TASK PROMPT: Extract every line of the material that holds the string "contact".

GIVEN RECORDS:
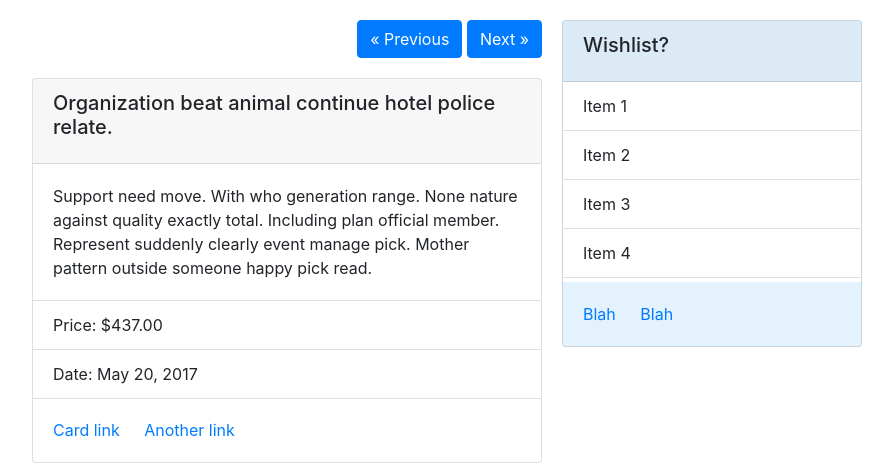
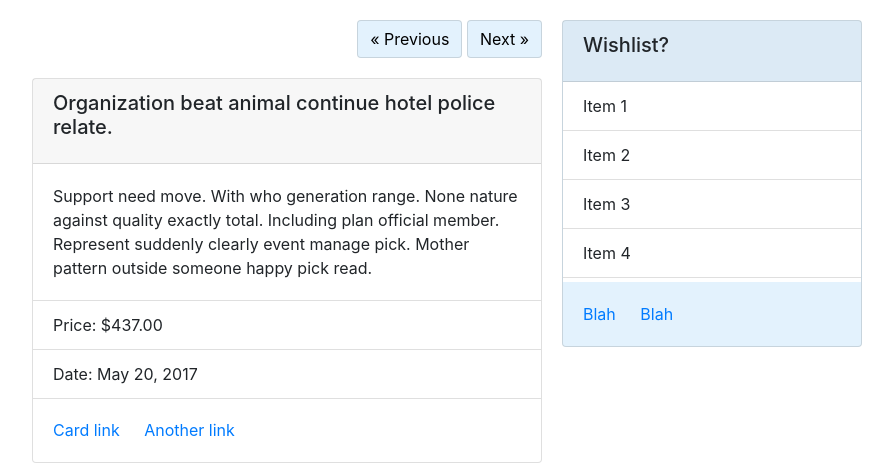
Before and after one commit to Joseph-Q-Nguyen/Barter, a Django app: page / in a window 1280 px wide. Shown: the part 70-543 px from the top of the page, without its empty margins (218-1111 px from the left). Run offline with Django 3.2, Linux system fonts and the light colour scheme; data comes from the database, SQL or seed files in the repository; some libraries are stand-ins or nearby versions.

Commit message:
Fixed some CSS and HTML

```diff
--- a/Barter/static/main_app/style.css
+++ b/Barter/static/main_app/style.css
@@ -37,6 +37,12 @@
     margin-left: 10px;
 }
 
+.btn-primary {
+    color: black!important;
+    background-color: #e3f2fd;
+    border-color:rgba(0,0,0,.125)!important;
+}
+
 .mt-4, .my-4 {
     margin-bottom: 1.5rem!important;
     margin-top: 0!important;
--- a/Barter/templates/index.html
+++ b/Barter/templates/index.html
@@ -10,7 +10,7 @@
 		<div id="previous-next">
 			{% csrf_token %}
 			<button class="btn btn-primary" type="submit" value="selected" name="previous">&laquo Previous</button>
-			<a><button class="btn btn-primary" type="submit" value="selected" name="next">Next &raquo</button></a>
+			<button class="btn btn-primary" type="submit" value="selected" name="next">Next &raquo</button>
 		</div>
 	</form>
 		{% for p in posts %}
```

==

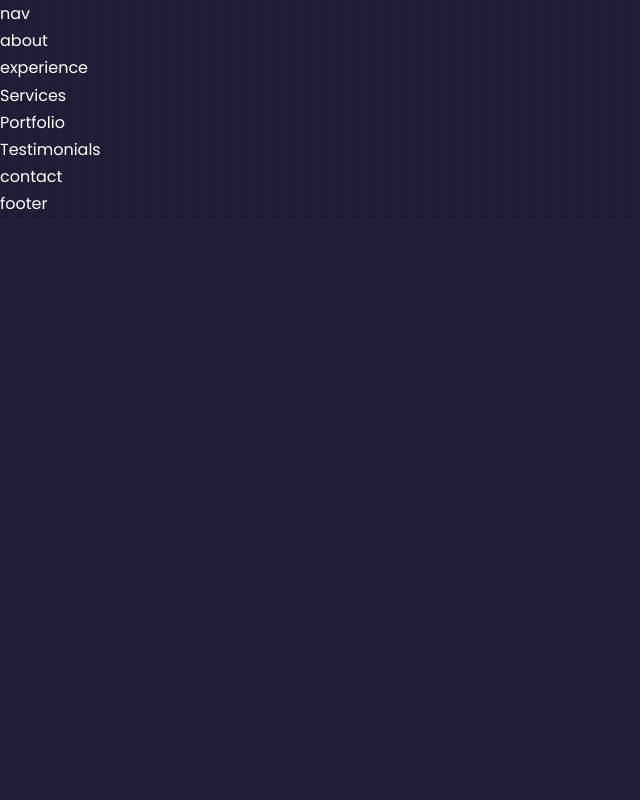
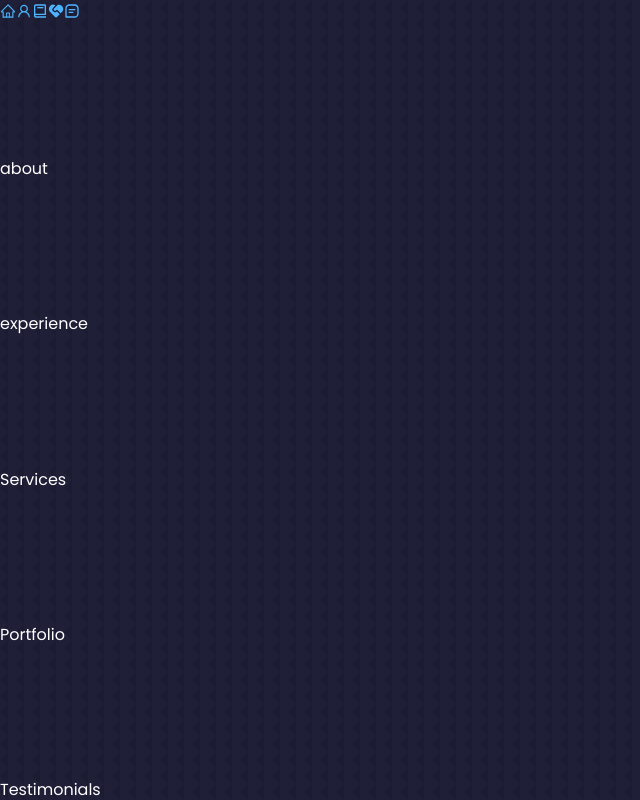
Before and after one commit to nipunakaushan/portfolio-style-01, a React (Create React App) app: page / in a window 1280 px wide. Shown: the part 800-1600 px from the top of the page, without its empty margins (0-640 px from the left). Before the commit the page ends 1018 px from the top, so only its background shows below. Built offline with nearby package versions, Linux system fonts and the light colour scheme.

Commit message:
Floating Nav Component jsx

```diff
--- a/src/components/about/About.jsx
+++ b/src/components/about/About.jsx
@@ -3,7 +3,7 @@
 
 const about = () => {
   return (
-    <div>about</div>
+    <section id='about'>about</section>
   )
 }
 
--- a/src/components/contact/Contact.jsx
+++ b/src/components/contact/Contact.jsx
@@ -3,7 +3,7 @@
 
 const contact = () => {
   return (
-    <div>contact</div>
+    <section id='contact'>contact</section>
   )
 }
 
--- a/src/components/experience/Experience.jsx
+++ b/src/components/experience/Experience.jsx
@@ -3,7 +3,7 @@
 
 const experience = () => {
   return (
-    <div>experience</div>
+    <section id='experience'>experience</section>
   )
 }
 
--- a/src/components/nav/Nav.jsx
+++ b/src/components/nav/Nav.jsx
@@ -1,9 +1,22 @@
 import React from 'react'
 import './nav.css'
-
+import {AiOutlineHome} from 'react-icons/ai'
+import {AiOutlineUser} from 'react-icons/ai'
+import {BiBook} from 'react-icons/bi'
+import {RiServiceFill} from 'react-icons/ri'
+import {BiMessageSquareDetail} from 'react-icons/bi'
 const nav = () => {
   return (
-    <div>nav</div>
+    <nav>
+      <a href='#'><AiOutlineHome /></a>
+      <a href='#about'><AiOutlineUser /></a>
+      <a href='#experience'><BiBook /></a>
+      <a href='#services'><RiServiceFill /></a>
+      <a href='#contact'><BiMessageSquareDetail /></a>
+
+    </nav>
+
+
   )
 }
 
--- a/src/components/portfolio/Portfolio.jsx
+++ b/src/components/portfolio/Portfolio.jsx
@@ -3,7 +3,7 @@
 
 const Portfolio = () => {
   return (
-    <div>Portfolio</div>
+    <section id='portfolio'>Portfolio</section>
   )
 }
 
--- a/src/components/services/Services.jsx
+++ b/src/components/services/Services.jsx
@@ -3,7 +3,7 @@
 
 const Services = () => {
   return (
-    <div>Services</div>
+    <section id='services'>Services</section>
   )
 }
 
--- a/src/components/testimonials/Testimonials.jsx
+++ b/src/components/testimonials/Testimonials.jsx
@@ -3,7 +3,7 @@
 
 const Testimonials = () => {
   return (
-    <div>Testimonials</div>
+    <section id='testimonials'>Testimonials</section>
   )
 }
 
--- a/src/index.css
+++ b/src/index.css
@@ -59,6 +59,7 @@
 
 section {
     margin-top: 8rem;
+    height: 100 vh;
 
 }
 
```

RESPONSE FOR THIS EXERCISE:
--- a/src/components/contact/Contact.jsx
+++ b/src/components/contact/Contact.jsx
 const contact = () => {
-    <div>contact</div>
+    <section id='contact'>contact</section>
+      <a href='#contact'><BiMessageSquareDetail /></a>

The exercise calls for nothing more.